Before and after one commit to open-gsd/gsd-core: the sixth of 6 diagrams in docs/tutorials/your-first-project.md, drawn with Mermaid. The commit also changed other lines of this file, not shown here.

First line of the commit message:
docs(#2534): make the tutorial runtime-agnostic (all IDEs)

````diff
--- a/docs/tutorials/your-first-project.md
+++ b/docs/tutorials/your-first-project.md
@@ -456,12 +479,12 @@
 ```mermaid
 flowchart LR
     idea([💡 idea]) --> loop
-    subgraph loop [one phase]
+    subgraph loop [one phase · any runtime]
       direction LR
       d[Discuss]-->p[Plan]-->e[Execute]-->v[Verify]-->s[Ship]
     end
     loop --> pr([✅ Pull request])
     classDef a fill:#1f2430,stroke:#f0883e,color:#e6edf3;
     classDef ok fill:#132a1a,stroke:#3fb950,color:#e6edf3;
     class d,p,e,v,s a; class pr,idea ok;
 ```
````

········

Looking at the listing above, which lines hold "your"? Copy every such line.

_Answer space_:
Before and after one commit to open-gsd/gsd-core: the sixth of 6 diagrams in docs/tutorials/your-first-project.md, drawn with Mermaid. The commit also changed other lines of this file, not shown here.
--- a/docs/tutorials/your-first-project.md
+++ b/docs/tutorials/your-first-project.md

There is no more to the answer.